Thursday, July 31, 2008
State income taxes on social security income vary widely
A sensitive issue for some retirees is state income taxation of social security benefits.
Remember, there are seven states with no state income tax at all: Alaska, Florida, Nevada, South Dakota, Texas, Washington, Wyoming. Furthermore, Tennessee and New Hampshire don’t tax wages; only dividend and interest income. A good source on this is Wikipedia, link.
Many states with a regular state income tax don’t tax social security proceeds. But fourteen states do have some taxation: Colorado, Connecticut, Iowa, Kansas, Minnesota, Missouri, Montana, Nebraska, New Mexico, North Dakota, Rhode Island, Utah, Vermont and West Virginia have some taxation.
Iowa is gradually phasing this out by 2014; Missouri is increasing deductibility of social security income through 2012, and Kansas does not tax social security income for those with AGI’s under $75000.
The story (“Retirement: How states differently tax retirees”) was printed today (July 31, 2008) in DC Examiner on p 14 and is authored by Mary Beth Franklin of Kiplinger Personal Finance. The online version of the story does not appear yet on either the Examiner or Kiplinger.
I found an older table on states income taxes and social security (1996) at “Tax Admn” here.
Another site with this information, apparently more recent information, is “Retirement Living” here Change the last digit to 2 or 3 to see all states.
Update: August 13
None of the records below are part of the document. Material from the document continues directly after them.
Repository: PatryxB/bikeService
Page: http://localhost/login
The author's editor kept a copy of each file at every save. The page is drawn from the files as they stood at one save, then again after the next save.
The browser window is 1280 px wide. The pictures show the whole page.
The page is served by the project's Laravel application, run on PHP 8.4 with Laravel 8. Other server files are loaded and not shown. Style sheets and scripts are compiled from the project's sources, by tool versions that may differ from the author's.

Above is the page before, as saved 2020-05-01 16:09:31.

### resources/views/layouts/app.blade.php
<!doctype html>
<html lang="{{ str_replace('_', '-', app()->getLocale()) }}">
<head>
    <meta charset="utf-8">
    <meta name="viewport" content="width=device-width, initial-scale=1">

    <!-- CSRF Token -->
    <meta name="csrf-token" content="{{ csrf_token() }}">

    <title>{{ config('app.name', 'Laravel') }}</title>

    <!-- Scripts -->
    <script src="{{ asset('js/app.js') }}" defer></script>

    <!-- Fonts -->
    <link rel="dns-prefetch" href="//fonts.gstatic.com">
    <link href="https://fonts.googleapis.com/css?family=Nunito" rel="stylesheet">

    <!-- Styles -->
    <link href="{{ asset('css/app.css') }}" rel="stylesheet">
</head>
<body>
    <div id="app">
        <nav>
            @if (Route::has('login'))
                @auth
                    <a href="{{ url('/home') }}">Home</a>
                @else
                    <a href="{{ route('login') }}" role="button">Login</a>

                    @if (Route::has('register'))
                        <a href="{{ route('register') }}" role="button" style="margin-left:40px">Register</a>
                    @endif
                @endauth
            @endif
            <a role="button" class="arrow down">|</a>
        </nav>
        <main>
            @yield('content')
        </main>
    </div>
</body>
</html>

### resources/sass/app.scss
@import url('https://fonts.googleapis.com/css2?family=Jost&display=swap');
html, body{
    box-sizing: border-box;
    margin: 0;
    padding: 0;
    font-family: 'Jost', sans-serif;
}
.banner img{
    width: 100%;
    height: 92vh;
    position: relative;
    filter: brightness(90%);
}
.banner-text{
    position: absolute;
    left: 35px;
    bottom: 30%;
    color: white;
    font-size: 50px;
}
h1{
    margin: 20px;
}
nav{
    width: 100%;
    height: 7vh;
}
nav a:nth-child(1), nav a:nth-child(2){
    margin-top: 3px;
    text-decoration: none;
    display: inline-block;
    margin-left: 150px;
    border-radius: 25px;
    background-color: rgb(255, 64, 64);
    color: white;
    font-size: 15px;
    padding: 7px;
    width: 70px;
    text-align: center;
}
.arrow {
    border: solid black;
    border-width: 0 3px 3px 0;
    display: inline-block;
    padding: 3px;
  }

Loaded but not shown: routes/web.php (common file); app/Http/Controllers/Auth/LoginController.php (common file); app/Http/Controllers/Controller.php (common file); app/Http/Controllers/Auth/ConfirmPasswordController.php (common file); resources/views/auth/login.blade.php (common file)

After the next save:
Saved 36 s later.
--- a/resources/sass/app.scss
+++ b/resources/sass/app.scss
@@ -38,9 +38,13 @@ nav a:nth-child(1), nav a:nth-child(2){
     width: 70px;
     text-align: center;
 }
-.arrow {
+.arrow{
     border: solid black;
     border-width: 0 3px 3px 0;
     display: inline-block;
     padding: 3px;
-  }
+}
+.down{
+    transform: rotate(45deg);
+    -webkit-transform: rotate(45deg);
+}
Kiplinger has an important "Wallet Pop" essay ("Retiree Tax Heaven -- and Hell") comparison local and state taxes for retirees in various locations. Link is here. California is not a particularly desirable state.